Background: A significant portion of cancers are accounted for by a heritable component, which has increasingly been linked to mutations in specific genes. Clinical interventions have been formulated for mutation carriers within affected families. The primary interventions for mutation carriers of highly penetrant syndromes are surgical. Methods: The American Society of Clinical Oncology and the Society of Surgical Oncology formed a task force charged with presenting an educational symposium on surgical management of hereditary cancer syndromes at annual society meetings, and this resulted in a position paper on this topic. The content of both the symposium and the position paper was developed as a consensus statement. Results: This article addresses hereditary breast, colorectal, ovarian/endometrial, and multiple endocrine neoplasias. A brief introduction on the genetics and natural history of each disease is provided, followed by detailed descriptions of modern surgical approaches, clinical and genetic indications, timing of prophylactic surgery, and the efficacy of surgery (when known). Although several recent reviews have addressed the role of genetic testing for cancer susceptibility, this article focuses on the issues surrounding surgical technique, timing, and indications for surgical prophylaxis. Conclusions: Risk-reducing surgical treatment of hereditary cancer is a complex undertaking. It requires a clear understanding of the natural history of the disease, realistic appreciation of the potential benefits and risks of these procedures in potentially otherwise healthy individuals, and the long-term sequelae of such interventions, as well as the individual patient's and family's perceptions of surgical risk and anticipated benefit. Published by Springer Science+Business Media, Inc.

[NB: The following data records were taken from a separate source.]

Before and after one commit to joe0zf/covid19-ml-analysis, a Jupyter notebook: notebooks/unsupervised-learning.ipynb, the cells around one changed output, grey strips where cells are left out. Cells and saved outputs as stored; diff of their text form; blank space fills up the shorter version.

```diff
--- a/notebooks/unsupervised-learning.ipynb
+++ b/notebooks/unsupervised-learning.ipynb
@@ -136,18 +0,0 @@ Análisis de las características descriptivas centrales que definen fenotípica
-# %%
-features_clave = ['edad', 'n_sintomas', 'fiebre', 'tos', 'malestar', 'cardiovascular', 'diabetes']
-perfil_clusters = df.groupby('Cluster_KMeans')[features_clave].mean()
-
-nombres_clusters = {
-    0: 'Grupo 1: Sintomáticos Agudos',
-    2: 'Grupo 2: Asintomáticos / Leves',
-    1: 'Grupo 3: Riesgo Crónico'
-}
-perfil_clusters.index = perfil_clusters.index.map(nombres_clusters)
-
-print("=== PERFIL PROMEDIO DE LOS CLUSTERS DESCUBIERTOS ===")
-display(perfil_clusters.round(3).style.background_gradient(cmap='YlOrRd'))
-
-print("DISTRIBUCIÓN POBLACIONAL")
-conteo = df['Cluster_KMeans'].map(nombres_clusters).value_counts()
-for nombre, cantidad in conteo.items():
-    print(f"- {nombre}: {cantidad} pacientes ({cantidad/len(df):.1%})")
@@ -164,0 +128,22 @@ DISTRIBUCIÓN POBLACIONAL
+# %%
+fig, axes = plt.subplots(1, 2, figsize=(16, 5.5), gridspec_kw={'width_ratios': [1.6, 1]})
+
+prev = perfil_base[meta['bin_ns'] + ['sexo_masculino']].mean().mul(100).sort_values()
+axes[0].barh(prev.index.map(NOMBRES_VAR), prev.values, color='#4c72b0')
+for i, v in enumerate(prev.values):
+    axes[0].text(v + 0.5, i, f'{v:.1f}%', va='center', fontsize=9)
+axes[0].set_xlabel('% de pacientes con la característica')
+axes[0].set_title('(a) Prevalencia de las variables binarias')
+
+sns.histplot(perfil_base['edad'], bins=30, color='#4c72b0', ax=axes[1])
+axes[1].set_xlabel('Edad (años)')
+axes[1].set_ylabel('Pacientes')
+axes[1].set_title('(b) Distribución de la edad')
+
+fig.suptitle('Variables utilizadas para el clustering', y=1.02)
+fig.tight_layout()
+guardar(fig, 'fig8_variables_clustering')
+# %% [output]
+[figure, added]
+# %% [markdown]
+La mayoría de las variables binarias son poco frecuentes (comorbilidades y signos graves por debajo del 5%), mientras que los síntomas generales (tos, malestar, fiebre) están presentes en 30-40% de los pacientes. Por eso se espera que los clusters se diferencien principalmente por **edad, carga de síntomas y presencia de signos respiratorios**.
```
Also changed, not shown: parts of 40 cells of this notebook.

- Familial adenomatous polyposis
- Hereditary cancer
- Multiple endocrine neoplasia
- Risk-reducing surgery
- Surgical prophylaxis